Your answer is to be every line of the material that includes the string "know".
● ● ● ● ●
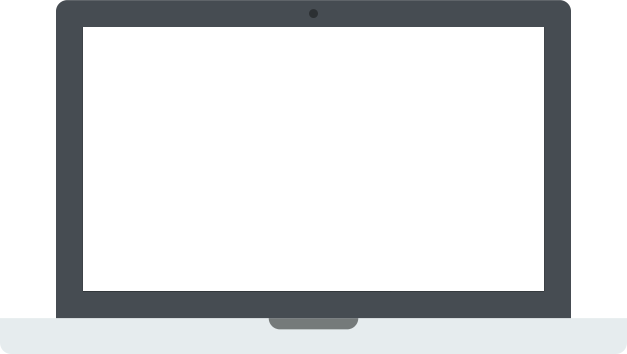
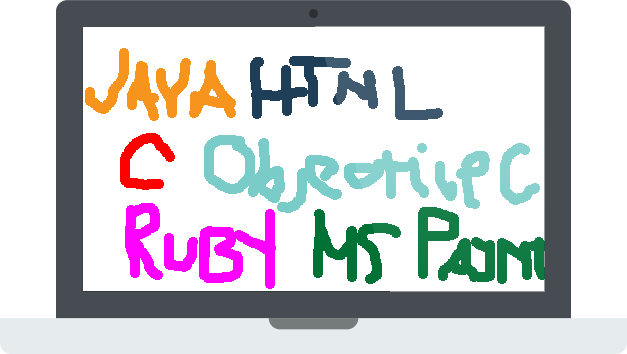
Updated laptop.png

Changed region(s): [[0.1818, 0.3729, 0.8788, 0.8079], [0.1212, 0.1243, 0.7273, 0.3418], [0.6667, 0.404, 0.697, 0.435]]

diff --git a/index.html b/index.html
@@ -14,16 +14,12 @@
     </head>
     <body>
     <section id="top" class="animated fadeIn">
-        <header class="">
             <div class="container">
                 <div class="row">
                     <div class="col-lg-12">
                         <img src="Images/me.svg" alt="Icon Image" class="profile-image img-responsive center-block"></img>
                     </div>
                 </div>
-            </div>
-        </header>
-        <div class="container">
             <div class="row">
                 <div class="col-md-12 col-sm-12">
                     <h2 class="im-joseph">
@@ -43,6 +39,13 @@
                     <figure>
                         <img src="Images/laptop.png" id="laptop" class="img-responsive center-block"></img>
                     </figure>
+                </div>
+            </div>
+            <div class="row">
+                <div class="col-lg-12">
+                    <h1 class="what-i-know-header">
+                        What I know!
+                    </h1>
                 </div>
             </div>
         </div>

diff --git a/css/styles.css b/css/styles.css
@@ -15,12 +15,18 @@ p.header-desc {
     font-weight: 400;
 }
 
+h1.what-i-know-header {
+    text-align: center;
+    color: #ffffff;
+    padding: 1em 0;
+}
+
 #top {
     background: #E0EbE8;
 }
 
 #what-i-know{
-    background: #fff;
+    background: #45b29a;
 }
 
 body {
@@ -28,6 +34,8 @@ body {
 }
 
 #laptop {
+    max-width: 500px;
+    margin: 0 auto;
     padding-top: 20px;   
 }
● ● ● ● ●
» **Task response**:
+                    <h1 class="what-i-know-header">
+                        What I know!
+h1.what-i-know-header {
 #what-i-know{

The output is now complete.